GALVESTON — While the city council may have ceded most of its control over public housing on the island to the General Land Office last summer, it will still make a stand over a piece of the project today.
The city council will meet today to consider a contract with the General Land Office for a housing development study that will help determine the location of the 388 so-called scattered site housing units that make up the majority of the housing to be rebuilt on the island.
At last week’s regular meeting, council members said they were concerned the proposed contract gave the GLO power that was beyond its scope and asked to be more included in the planning and conduction of the study.
“The main differences are that the city needs to have a say in the agreement,” mayor Lewis Rosen said yesterday.
Last week, on advice of the city attorney Dorothy Palumbo, the council amended the GLO’s proposed contract changing details about, among other things, the selection of consultants, the final approval of the study and how the study is paid for.
“Our basic concern is under the scope of services. The city would basically like to have more input,” Palumbo told the council last week. “Typically, you don’t sign a contract where your scope of services is just one line.”
More specifically, the councilors asked that the city be able to interview and select the consultants who conduct the study and that it have final approval.
The study is supposed be funded by a $500,000 grant the city received for the Department of Housing and Urban Development in April of 2011. Last summer, the city agreed to sign over that grant to the GLO, as part of approving the rebuilding of the housing units damaged by Hurricane Ike.
The council approved the rebuilding plan after HUD threatened to take away the $592 million in disaster aid and federal grants already allocated to Galveston.
When it was awarded, the grant specifically named the North Broadway neighborhood as the focus of the study but left room to spread to other parts of the city. Along with analyzing potential sites for housing, the study would also be used to help coordinate the use of infrastructure funds.
On the advice of the city attorney, the council amended the GLO’s proposed contract changing details about, among other things, the selection of consultants, the final approval of the study and how the study is paid for.
A general land office spokesperson had no comment about the amended contract on Monday. On Friday, before receiving the amended contract from the city, the GLO released a statement saying, “our Disaster Recovery staff will take a look at it when it comes in and continue to work cooperatively to rebuild Galveston after Ike and Dolly.”
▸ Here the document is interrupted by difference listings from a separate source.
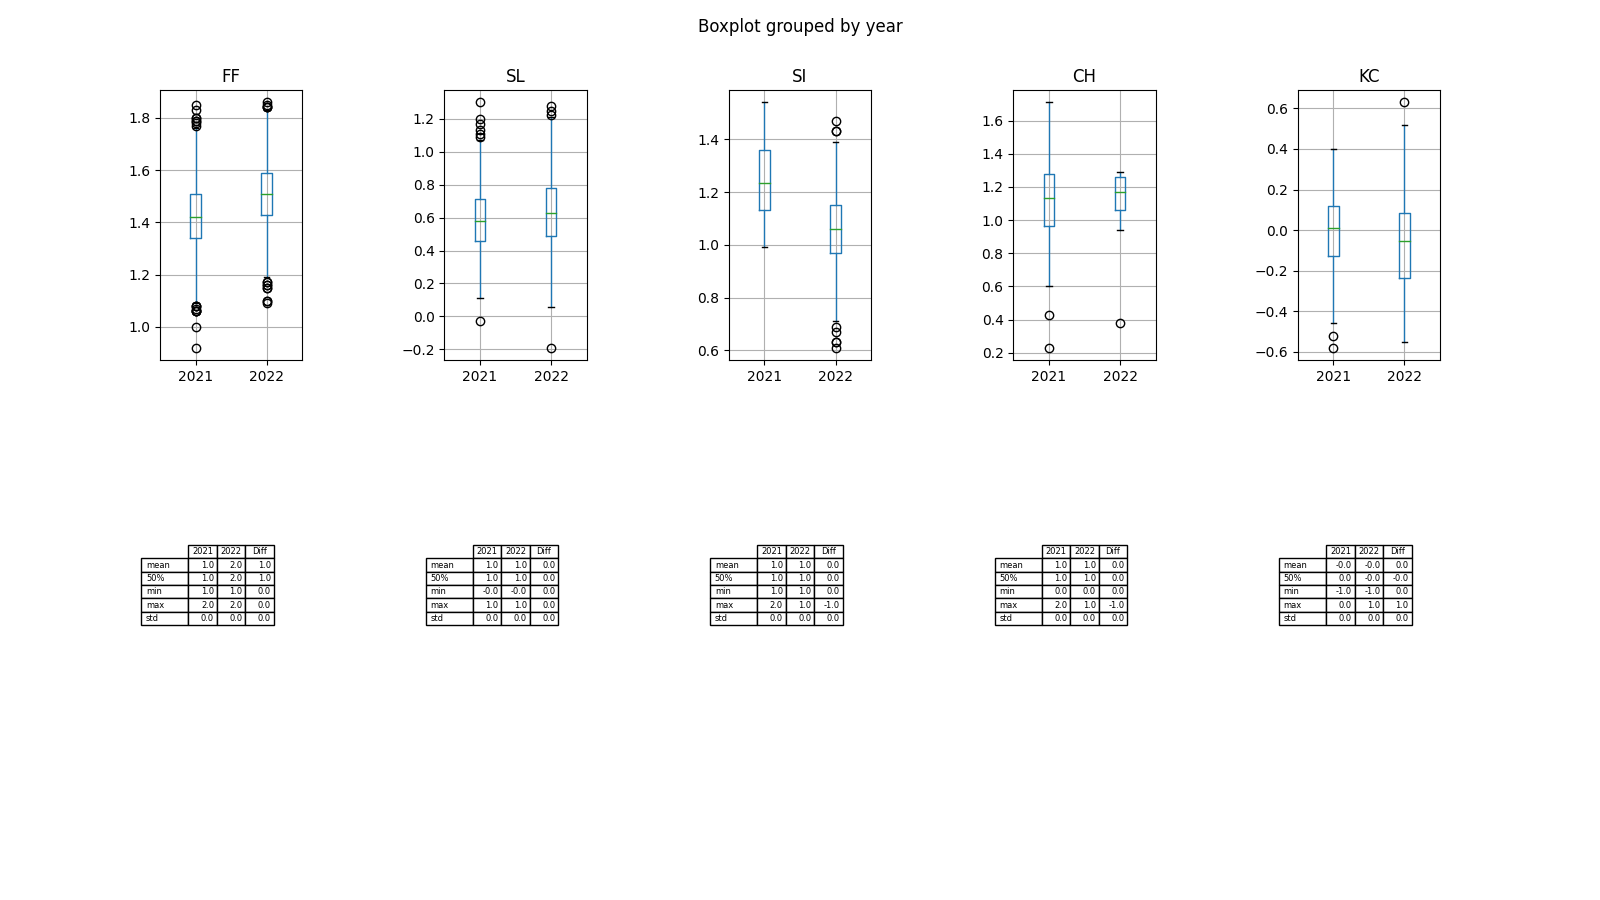
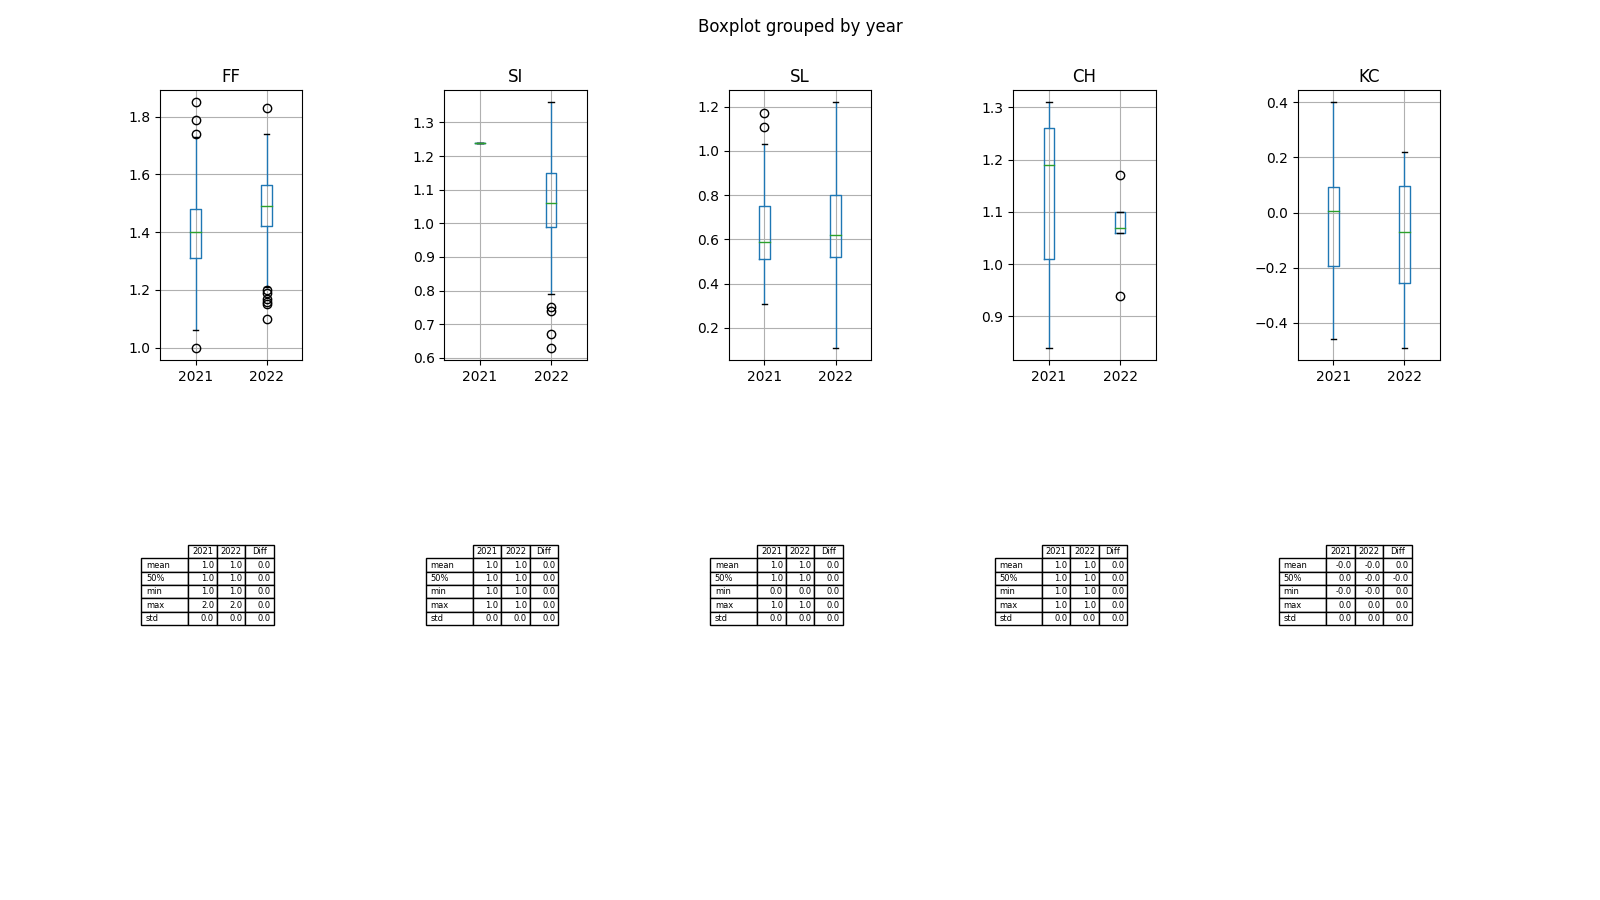
final

diff --git a/src/robbie_ray.py b/src/robbie_ray.py
@@ -8,34 +8,47 @@ player_id = 592662
 ray_stats = statcast_pitcher('2021-03-01', '2022-11-01', player_id)
 ray_stats['year'] = pd.to_datetime(ray_stats['game_date']).dt.year
 
+# Filter out rows without pitch_type and 'estimated_woba_using_speedangle'
+ray_stats = ray_stats.dropna(subset=['pitch_type', 'estimated_woba_using_speedangle'])
+
 # Features and stats
 features = ['release_speed', 'release_spin_rate', 'pfx_x', 'pfx_z', 'plate_x', 'plate_z']
-pitch_types = ray_stats['pitch_type'].dropna().unique()
+pitch_types = ray_stats['pitch_type'].unique()
 
 # Frequency Data
 pitch_frequency = ray_stats.groupby(['year', 'pitch_type']).size().reset_index(name='count')
 total_pitches = pitch_frequency.groupby('year')['count'].transform('sum')
 pitch_frequency['percent'] = (pitch_frequency['count'] / total_pitches) * 100
 
-# Page 1: Frequency Table
+# wOBA calculations
+woba_data = ray_stats.groupby(['year', 'pitch_type'])['estimated_woba_using_speedangle'].mean().reset_index()
+woba_pivot = woba_data.pivot(index='pitch_type', columns='year',
+                             values='estimated_woba_using_speedangle').fillna(0).round(3)
+
+# Merge frequency and wOBA
+merged_data = pd.merge(pitch_frequency, woba_data, how='outer', on=['year', 'pitch_type'])
+merged_pivot = merged_data.pivot(index='pitch_type', columns='year', values=[
+                                 'count', 'percent', 'estimated_woba_using_speedangle']).fillna(0)
+
+# Page 1: Frequency Table + wOBA
 fig1 = plt.figure(figsize=(11, 8.5))
 ax1 = fig1.add_subplot(111)
 ax1.axis('tight')
 ax1.axis('off')
 
-# Create a Pivot Table
-freq_table = pitch_frequency.pivot(index='pitch_type', columns='year', values=['count', 'percent']).fillna(0)
-
-# Calculate Differences
-freq_table[('count', 'diff')] = freq_table[('count', 2022)] - freq_table[('count', 2021)]
-freq_table[('percent', 'diff')] = freq_table[('percent', 2022)] - freq_table[('percent', 2021)]
+# Calculate Differences for Count and Percent
+merged_pivot[('count', 'diff')] = merged_pivot[('count', 2022)] - merged_pivot[('count', 2021)]
+merged_pivot[('percent', 'diff')] = merged_pivot[('percent', 2022)] - merged_pivot[('percent', 2021)]
 
 # Reorder and Format
-freq_table = freq_table[[('count', 2021), ('count', 2022), ('count', 'diff'), ('percent', 2021),
-                         ('percent', 2022), ('percent', 'diff')]].round(0).astype(int)
+final_table = merged_pivot[[('count', 2021), ('count', 2022), ('count', 'diff'), ('percent', 2021),
+                            ('percent', 2022), ('percent', 'diff'), ('estimated_woba_using_speedangle', 2021),
+                            ('estimated_woba_using_speedangle', 2022)]].round({'count': 0, 'percent': 0, 'estimated_woba_using_speedangle': 3}).astype({'count': int, 'percent': int})
 
-ax1.table(cellText=freq_table.values, colLabels=freq_table.columns, rowLabels=freq_table.index, loc='center')
-plt.savefig('FrequencyTable.png')
+ax1.table(cellText=final_table.values, colLabels=final_table.columns,
+          rowLabels=final_table.index, loc='center', fontsize=100)
+# plt.savefig('FrequencyTable_WOBA.png')
+final_table.to_csv('FrequencyTable_WOBA.csv')
 
 for feature in features:
     fig = plt.figure(figsize=(16, 9))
City Manager Michael Kovacs said he received “varied reactions” from land office officials about the proposed changes to the contract. Kovacs said the city will see any further changes the GLO has made to the agreement this morning, before the council meeting.
Kovacs has said that a delay in signing the contract, if it causes friction with the GLO, could delay the start of a handful of non-housing projects that are ready to begin. Currently, the second round of the city’s community development block grant funding is contingent on the completion of the housing study.
But in recent months, Kovacs and other city officials have been negotiating with the land office to bypass that requirement in order to fund $74 million of high-priority street and water projects.
That proposal was being considered by the GLO and Austin advocates, though Kovacs cautioned last week refusing to sign the contract could effect decisions.
“We believe that a lot of our agreements that we made back in September hinge on continuing on this road,” Kovacs said.
“If we do not do this, we will have some impacts and it will lead us down a very negative path. I don’t think there’s really any room for negotiation.”According to John Henneberger, the co-director of Texas Low Income Housing Information Service, one of the Austin-based nonprofits helping the GLO oversee CDBG funds, the study is not meant to choose the sites of the new housing units but rather to provide data about the island, including real estate that could be developed.
“We’re going to use this to assess what all the infrastructure needs are,” Henneberger said. “The study was going to be used to determine what the fair thing to do is.”
When it does come to choosing the sites for the 388 new housing units, the city will have no say, said Henneberger. The units will be chosen, built and managed by the GLO and private developers, as agreed to by the city last summer, he said.